The Sri Lankan parliament has passed a bill that fully regulates gambling for the first time.
The government says that this will help revive its tourism industry, after the end of a three-decade civil war.
The move stands in contrast to conservative social measures recently taken by the government.
The bill sparked opposition, but was passed by a large majority in a chamber overwhelmingly dominated by allies of President Mahinda Rajapaksa.
Gambling is not completely new to Sri Lanka. Flashing neon lights already entice the visitor into a number of casinos and to shops where people bet on foreign horse and greyhound races.
But these outlets have survived by exploiting legal loopholes and paying taxes to local authorities.
With the legal change, the national government will take charge of all gambling licences. A minister will have powers to create whole geographical zones where gaming businesses can be set up.
Anyone doing so without the licence will face a heavy fine and up to five years in prison.
A tourism official told the BBC that in the next six years Sri Lanka aims to boost tourism numbers by five times. Ministers say the new law will help boost that process.
However the main opposition leader, Ranil Wickremesinghe, alleged that the move was aimed at helping the government's friends, as he put it, to operate casinos.
The law contrasts with recent conservative moves by the government.
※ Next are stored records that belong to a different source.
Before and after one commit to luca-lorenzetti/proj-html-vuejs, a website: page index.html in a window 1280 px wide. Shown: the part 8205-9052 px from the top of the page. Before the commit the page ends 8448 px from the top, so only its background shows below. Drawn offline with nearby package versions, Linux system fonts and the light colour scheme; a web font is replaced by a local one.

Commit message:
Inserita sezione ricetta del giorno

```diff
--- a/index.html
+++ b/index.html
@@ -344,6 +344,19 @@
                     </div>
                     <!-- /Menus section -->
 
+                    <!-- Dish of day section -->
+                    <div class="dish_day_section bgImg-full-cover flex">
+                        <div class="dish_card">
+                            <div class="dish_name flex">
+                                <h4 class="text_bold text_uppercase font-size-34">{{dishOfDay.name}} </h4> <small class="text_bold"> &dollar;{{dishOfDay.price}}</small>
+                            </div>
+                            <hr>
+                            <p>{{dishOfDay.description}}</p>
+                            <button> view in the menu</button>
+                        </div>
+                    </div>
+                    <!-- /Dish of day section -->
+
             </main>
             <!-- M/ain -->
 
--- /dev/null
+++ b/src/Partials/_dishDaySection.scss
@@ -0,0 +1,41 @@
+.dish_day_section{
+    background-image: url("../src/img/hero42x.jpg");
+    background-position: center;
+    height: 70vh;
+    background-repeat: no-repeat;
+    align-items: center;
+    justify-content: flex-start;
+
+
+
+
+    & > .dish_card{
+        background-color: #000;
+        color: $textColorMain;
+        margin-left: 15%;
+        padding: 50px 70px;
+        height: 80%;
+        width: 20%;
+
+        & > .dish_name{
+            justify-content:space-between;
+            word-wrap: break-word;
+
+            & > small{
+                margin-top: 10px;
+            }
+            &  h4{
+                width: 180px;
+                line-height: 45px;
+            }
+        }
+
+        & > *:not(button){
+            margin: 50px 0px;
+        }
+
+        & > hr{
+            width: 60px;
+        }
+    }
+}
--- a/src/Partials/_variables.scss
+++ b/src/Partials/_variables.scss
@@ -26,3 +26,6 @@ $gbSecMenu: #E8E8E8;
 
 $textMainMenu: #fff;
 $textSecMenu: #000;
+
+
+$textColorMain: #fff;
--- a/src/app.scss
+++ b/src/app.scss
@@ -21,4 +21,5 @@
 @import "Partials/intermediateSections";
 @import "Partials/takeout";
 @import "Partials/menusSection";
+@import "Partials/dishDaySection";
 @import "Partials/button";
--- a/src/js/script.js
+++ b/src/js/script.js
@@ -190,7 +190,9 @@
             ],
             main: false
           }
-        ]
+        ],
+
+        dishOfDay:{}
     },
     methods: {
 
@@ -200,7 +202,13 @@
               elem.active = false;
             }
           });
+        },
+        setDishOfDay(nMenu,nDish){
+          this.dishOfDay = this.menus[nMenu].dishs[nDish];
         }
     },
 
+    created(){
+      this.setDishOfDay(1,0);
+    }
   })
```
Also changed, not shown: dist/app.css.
The police have been urging unwilling newspapers to publish the faces of local people who they say have been identified taking part in porn videos.
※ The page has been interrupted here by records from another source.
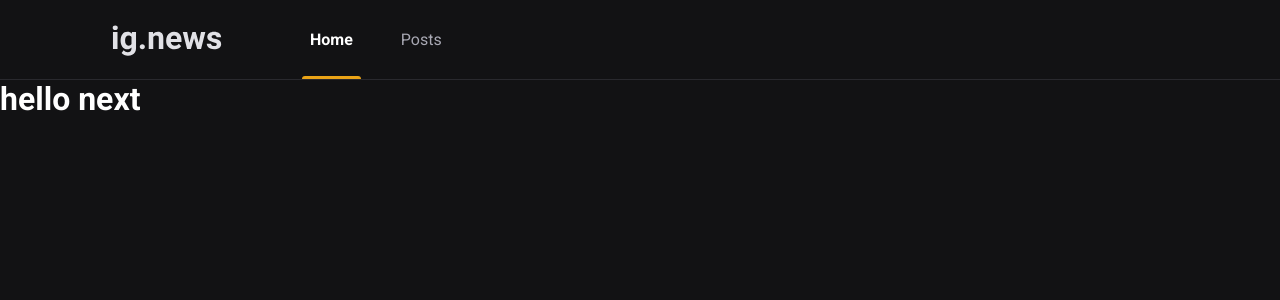
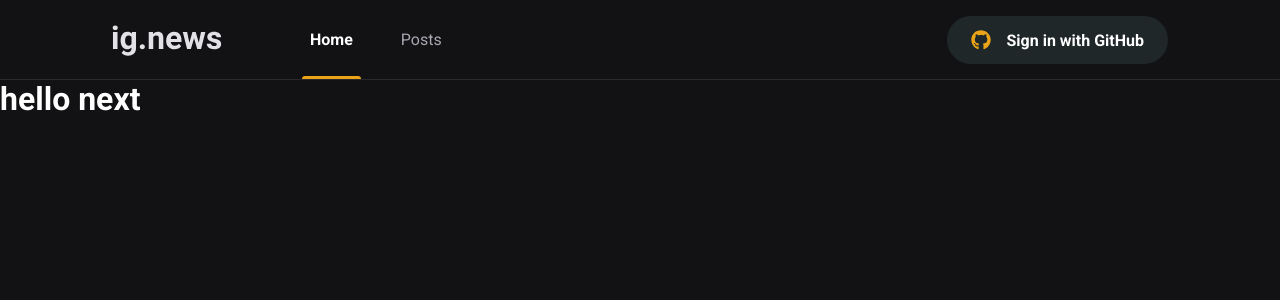
Before and after one commit to jose-rgb/Ig.news, a Next.js app: page / in a window 1280 px wide. Shown: the top 300 px of the page. Built offline with nearby package versions, Linux system fonts and the light colour scheme.

Commit message:
iniciado botão de Sign In

```diff
--- a/package.json
+++ b/package.json
@@ -11,6 +11,7 @@
     "next": "12.0.10",
     "react": "17.0.2",
     "react-dom": "17.0.2",
+    "react-icons": "^4.3.1",
     "sass": "^1.49.7"
   },
   "devDependencies": {
--- a/src/components/Header/index.tsx
+++ b/src/components/Header/index.tsx
@@ -1,3 +1,4 @@
+import { SignInButton } from '../SignInButton';
 import styles from './styles.module.scss';
 
 export function Header() {
@@ -9,6 +10,8 @@
                     <a className={styles.active}>Home</a>
                     <a>Posts</a>
                 </nav>
+
+                <SignInButton />
             </div>
         </header>
     );
--- a/src/components/Header/styles.module.scss
+++ b/src/components/Header/styles.module.scss
@@ -54,4 +54,9 @@
            }
        }
    }
+
+   /*button de SignIn*/
+   button {
+       margin-left: auto;
+   }
 }
--- /dev/null
+++ b/src/components/SignInButton/index.tsx
@@ -0,0 +1,25 @@
+import styles from './styles.module.scss';
+import { FaGithub } from 'react-icons/fa'
+import { FiX } from 'react-icons/fi'
+
+export function SignInButton () {
+    const isUserLoggedIn = false;
+
+    //se user estiver logado
+    return isUserLoggedIn ? (
+        //retornar esse button
+        <button type="button" className={styles.signInButton}>
+            <FaGithub color="#04d361" />
+            Jose Ricardo
+            <FiX color="#737380" className={styles.closeIcon}/>
+        </button>
+
+    ) : (
+        //se n estiver, retornar esse
+        <button type="button" className={styles.signInButton}>
+            <FaGithub color="#eba417" />
+            Sign in with GitHub
+        </button>
+
+    );
+}
--- /dev/null
+++ b/src/components/SignInButton/styles.module.scss
@@ -0,0 +1,34 @@
+.signInButton {
+    height: 3rem;
+    border-radius: 3rem;
+    background: var(--gray-850);
+    border: 0;
+    padding: 0 1.5rem;
+
+    display: flex;
+    align-items: center;
+    justify-content: center;
+
+    color: var(--white);
+    font-weight: bold;
+    transition: filter 0.2s;
+
+    svg {
+        width: 20px;
+        height: 20px;
+    }
+
+    /*somente no primeiro svg*/
+    svg:first-child {
+        margin-right: 1rem;
+    }
+
+    svg.closeIcon {
+        margin-left: 1rem;
+    }
+
+    /*diminui 20% claridade do button*/
+    &:hover {
+        filter: brightness(0.8);
+    }
+}
--- a/src/styles/global.scss
+++ b/src/styles/global.scss
@@ -10,6 +10,7 @@
     --gray-100: #e1e1e6;
     --gray-300: #a8a8b3;
     --gray-800: #29292e;
+    --gray-850: #1f2729;
     --gray-900: #121214;
     --cyan: #61dafb;
     --yellow: #eba417;
```
Also changed, not shown: 1 other file (tests, documents, lock files or other folders).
They have also launched a campaign against what they call lewd posters.
In a nod to conservative sentiment, the deputy finance minister says the new gaming zones will not be near temples, schools or highly populated areas.
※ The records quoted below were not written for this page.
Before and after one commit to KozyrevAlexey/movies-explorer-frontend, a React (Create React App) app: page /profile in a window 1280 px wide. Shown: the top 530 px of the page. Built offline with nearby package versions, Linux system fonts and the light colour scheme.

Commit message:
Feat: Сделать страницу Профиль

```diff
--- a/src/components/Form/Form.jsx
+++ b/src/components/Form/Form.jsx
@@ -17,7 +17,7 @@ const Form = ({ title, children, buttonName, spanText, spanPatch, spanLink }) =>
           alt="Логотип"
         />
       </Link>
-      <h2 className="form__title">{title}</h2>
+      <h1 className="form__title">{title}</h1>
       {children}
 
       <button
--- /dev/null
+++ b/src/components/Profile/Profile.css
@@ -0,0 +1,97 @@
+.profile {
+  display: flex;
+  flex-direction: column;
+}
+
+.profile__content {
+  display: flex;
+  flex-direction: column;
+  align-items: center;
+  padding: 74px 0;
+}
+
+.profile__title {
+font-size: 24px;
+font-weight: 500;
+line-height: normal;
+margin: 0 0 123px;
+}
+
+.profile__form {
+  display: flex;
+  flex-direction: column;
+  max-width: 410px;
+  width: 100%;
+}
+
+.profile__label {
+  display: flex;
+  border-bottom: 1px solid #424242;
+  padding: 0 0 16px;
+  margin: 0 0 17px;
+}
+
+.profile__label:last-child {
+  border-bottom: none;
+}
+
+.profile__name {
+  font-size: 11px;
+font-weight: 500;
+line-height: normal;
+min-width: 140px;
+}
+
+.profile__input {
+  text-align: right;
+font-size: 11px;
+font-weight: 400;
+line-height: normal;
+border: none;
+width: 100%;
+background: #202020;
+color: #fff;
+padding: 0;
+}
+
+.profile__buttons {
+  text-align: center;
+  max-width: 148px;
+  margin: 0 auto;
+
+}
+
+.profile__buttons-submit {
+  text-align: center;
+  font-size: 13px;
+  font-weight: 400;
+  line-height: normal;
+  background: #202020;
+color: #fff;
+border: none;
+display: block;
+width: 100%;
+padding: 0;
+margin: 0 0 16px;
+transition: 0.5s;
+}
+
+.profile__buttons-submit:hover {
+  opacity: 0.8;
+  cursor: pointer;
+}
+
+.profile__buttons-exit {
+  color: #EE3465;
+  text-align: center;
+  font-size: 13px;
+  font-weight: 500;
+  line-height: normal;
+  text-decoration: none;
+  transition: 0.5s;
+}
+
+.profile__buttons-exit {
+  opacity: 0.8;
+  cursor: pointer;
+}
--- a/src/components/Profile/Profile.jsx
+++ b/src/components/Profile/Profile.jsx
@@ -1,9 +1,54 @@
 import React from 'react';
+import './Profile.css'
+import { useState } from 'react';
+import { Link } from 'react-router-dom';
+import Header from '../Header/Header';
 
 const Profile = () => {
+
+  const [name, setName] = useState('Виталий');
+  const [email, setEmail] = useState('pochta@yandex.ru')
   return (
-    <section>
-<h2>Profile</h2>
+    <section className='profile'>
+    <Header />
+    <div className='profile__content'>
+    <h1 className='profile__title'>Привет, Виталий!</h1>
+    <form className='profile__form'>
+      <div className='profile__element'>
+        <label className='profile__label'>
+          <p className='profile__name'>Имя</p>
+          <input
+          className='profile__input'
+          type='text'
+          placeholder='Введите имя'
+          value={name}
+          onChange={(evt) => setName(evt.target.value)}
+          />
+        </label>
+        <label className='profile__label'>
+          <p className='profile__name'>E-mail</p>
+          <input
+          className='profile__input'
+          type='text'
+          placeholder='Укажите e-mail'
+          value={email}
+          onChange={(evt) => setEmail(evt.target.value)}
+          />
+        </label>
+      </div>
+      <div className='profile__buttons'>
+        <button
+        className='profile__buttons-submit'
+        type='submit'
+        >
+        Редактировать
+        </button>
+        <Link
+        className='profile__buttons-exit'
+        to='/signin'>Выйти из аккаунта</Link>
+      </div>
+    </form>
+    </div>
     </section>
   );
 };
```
A party dominated by Buddhist monks in the governing coalition expressed some unhappiness at the gambling bill but did not vote against it.